The Syrian influence did not go away

Posted in Broader Middle East | 04-Jun-09 | Author: Manuela Paraipan

MP Sethrida Geagea

It was the first time I went further than Tourza into the Christian villages of the mountain. The area is beautiful, the villages have a certain appeal especially during the winter season, as I was told. Since I am not a big fan of winter sports I was glad to take this trip during the summer. The village is at over 2000 meters in altitude, and the view and history of the place made the experience all more rewarding.

Thankfully I arrived half an hour earlier than scheduled. I was asked to wait in the lobby.
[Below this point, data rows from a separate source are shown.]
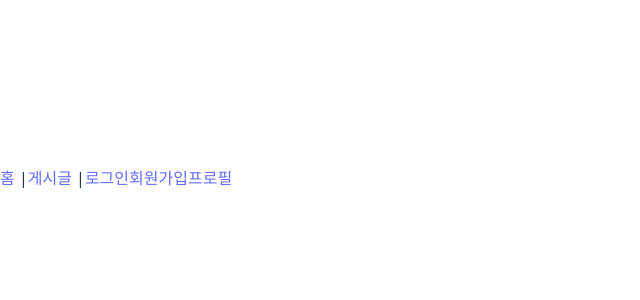
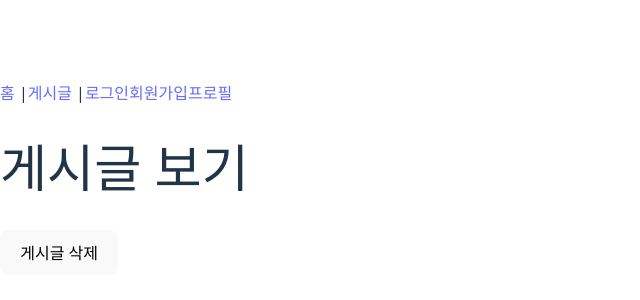
Before and after one commit to yujin8739/mafiaAdmin, a React (Vite) app: page /board in a window 1280 px wide. Before the commit this address had no page. Shown: the part 222-522 px from the top of the page, without its empty margins (0-640 px from the left). Built offline with nearby package versions, Linux system fonts and the light colour scheme.

Commit message:
07/25 이수한 리액트 커밋

```diff
--- a/src/App.jsx
+++ b/src/App.jsx
@@ -7,7 +7,7 @@ function App() {
     <BrowserRouter>
       <nav>
         <Link to="/">홈</Link> |
-        <Link to="/about">게시글</Link> |
+        <Link to="/board">게시글</Link> |
         <Link to="/login">로그인</Link>
         <Link to="/signup">회원가입</Link>
         <Link to="/profile">프로필</Link>
--- /dev/null
+++ b/src/board/Board.jsx
@@ -0,0 +1,16 @@
+import BoardDelete from "./BoardDelete";
+
+const Board = () => {
+    return (
+        <div>
+            <h1>게시글 보기</h1>
+            <BoardDelete />
+
+
+        </div>
+    )
+
+
+}
+
+export default Board;
--- /dev/null
+++ b/src/board/BoardDelete.jsx
@@ -0,0 +1,27 @@
+const BoardDelete = () => {
+
+        const handleDelete = async (e) => {
+            e.preventDefault();
+            const response = await axios.post('/api/board/delete',
+                { boardId: 1 },
+                {
+                    headers: {
+                    "Content-Type": "application/json",
+                    "Authorization": "Bearer "+ localStorage.getItem("token") ,
+
+                    }
+                }
+            );;
+        }
+
+        return (
+            <div>
+                <button onClick={handleDelete}>게시글 삭제</button>
+            </div>
+        );
+
+
+
+};
+
+export default BoardDelete;
--- a/src/routes/MainRouter.jsx
+++ b/src/routes/MainRouter.jsx
@@ -1,11 +1,14 @@
 import React from 'react';
 import { Routes, Route } from "react-router-dom";
 import AxiosLogin from "../login/Login.jsx";
+import Board from "../board/Board.jsx";
+
 
 function MainRouter() {
   return (
     <Routes>
       <Route path="/login" element={<AxiosLogin />} />
+      <Route path="/board" element={<Board />} />
     </Routes>
   );
 }
```
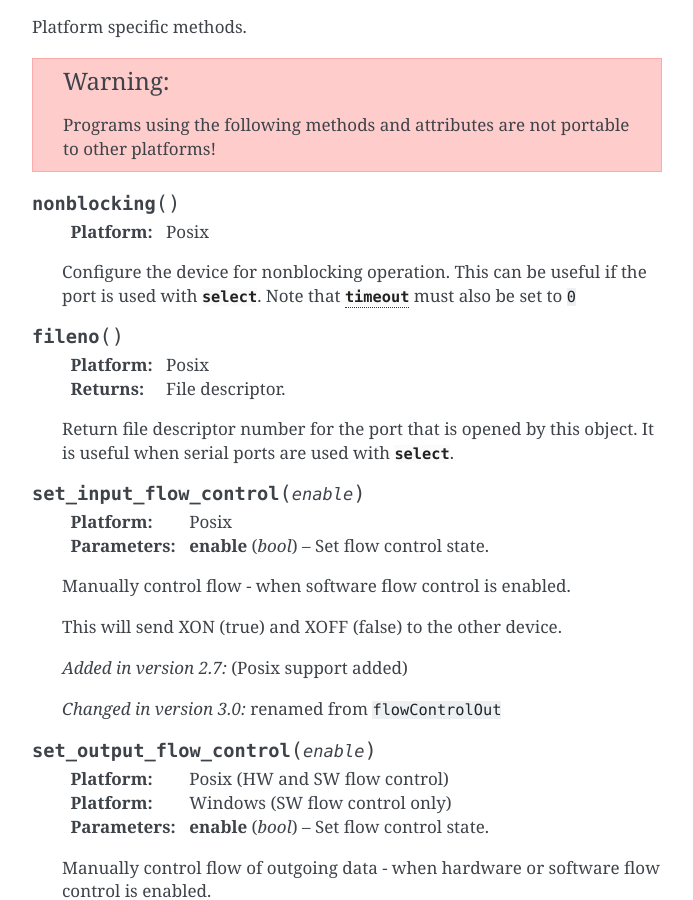
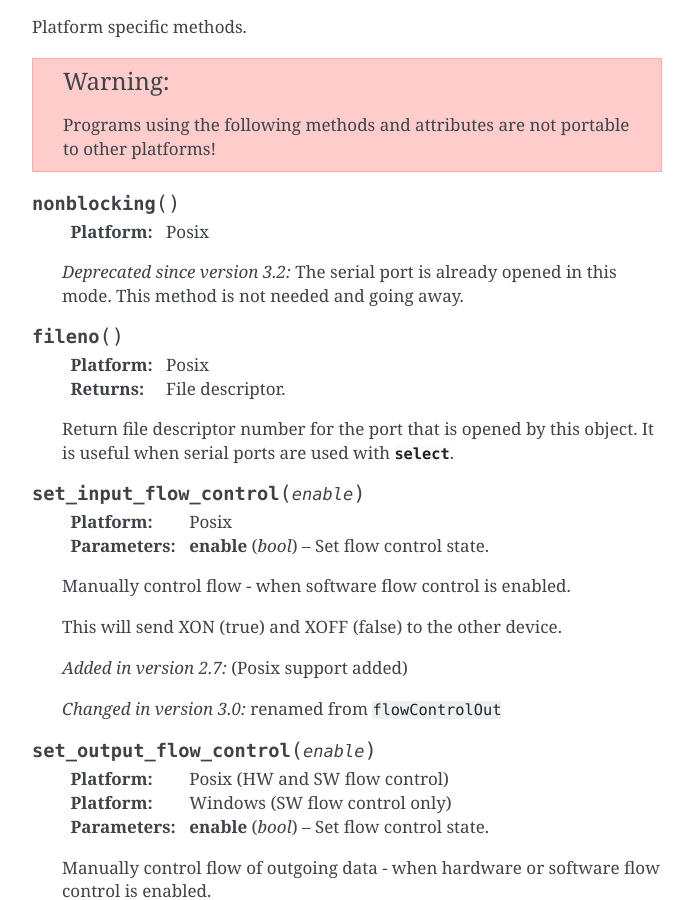
Before and after one commit to pyserial/pyserial, a Sphinx documentation site: the page built from documentation/pyserial_api.rst, in a window 1280 px wide and 900 px high, scrolled down 8860 px. Shown: the whole window, without its empty margins (418-1111 px from the left). Built offline with Sphinx 7.4.7, drawn with Linux system fonts in a browser that asks for light colours.

Commit message:
posix: deprecate "nonblocking" method

```diff
--- a/documentation/pyserial_api.rst
+++ b/documentation/pyserial_api.rst
@@ -485,9 +485,10 @@ Native ports
 
         :platform: Posix
 
-        Configure the device for nonblocking operation. This can be useful if
-        the port is used with :mod:`select`. Note that :attr:`timeout` must
-        also be set to ``0``
+        .. deprecated:: 3.2
+           The serial port is already opened in this mode. This method is not
+           needed and going away.
+
 
     .. method:: fileno()
 
```
Also changed, not shown: 2 other files.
A journalist from Denmark was scheduled to interview the MP just before me. I did not mind waiting while enjoying a cold lemonade and a chit chat with the media and PR staff members. The meeting started almost on time which is rather surprising for Lebanon.

She had meetings and interviews all day long and I understood I should keep it as brief as possible. At the talk there was also present MP Elie Keyrouz and the personal advisers of the MP.

I read and heard about Sethrida Geagea but I did not meet her before. As expected she was very courteous when we were introduced and during the whole meeting.

Although she speaks fluent English she preferred to reply in Arabic. Every once in a while when she wanted to emphasize a certain point or to make sure she understood my question or comment, she used English.

She has been the de facto leader of the Lebanese Forces party while Dr Samir Geagea, her husband, was in jail.

Later on she joined the Qornet Shehwan gathering and then the year 2005 came and Rafiq Hariri was assassinated. The unbelievable shock and the tragedy it brought with it translated into a massive political and social movement that asked the immediate withdrawal of Syria from Lebanon. This time the Lebanese whether politicians, technocrats or average citizens were not about to take no as an answer. It was a major accomplishment that could be compared to the fall of Berlin wall.

I was on the verge of asking about the accomplishments of her mandate as an MP but somehow she intuited it and reminded me that for few years the majority MPs were a target, that the parliament was closed down, the economy paralysed and the whole society suffered. Her voice resembled a mix of annoyance and disappointment when she spoke of recent history. Without pointing fingers she explained that the state could not have function in such a context.

The May 7 2008 events came followed by Doha agreement and a sense of normalcy. In between the tense moments there was little time left to have something more than a barely working institutional apparatus.

One of the questions I did not want to give up at was about the difference (s) between the Christian group in March 14 alliance and the Christian group in March 8 alliance. She replied immediately in English pointing out that the differences are significant. The policies employed, the partnerships forged and the vision for the future of the country is different.

For the Lebanese Forces (LF) the Syrian influence did not go away with the trucks that transported Syrian soldiers from Lebanon back to their home land.

An interesting moment was when I mentioned a possible abolishment of sectarianism. Half jokingly I was asked if I want to cause an uprising. No doubt the subject is sensitive for almost all parties.

General Aoun and the Free Patriotic movement brought into discussion the concept of a third republic, implying that the era of Taef and post -Taef is by now gone or should be considered as such. It is up to the Lebanese themselves to decide which era ended and which one is about to start. However, in a country where there is little trust between those that should be partners, moving forward is difficult and a complete change of the political system is almost inconceivable for the time being.

Maybe the most important aspect of the whole meeting were the comments on sovereignty and the need to have a strong, capable state for all. Without a state of law, there is no real independence, sovereignty or accountability.

I left the Cedars wondering whether the Sunday election will bring a positive and constructive environment and working frame work for the country.

While passing through the villages that just a couple of hours ago seemed sleepy and inactive I saw youngsters that proudly exposed on their cars and t-shirts the flag of the Lebanese Forces (LF) and the pictures of MP Sethrida Geagea and Dr Samir Geagea. I stopped and asked where they were heading to. They were driving and some were walking towards a near by village center where elections were to be discussed. I liked the energy I saw in them as I have seen in other groups of young men and women in Tripoli, Beirut, Byblos and elsewhere in the country. Soon enough they and the rest of us will find out if these elections bring anything else than the status quo.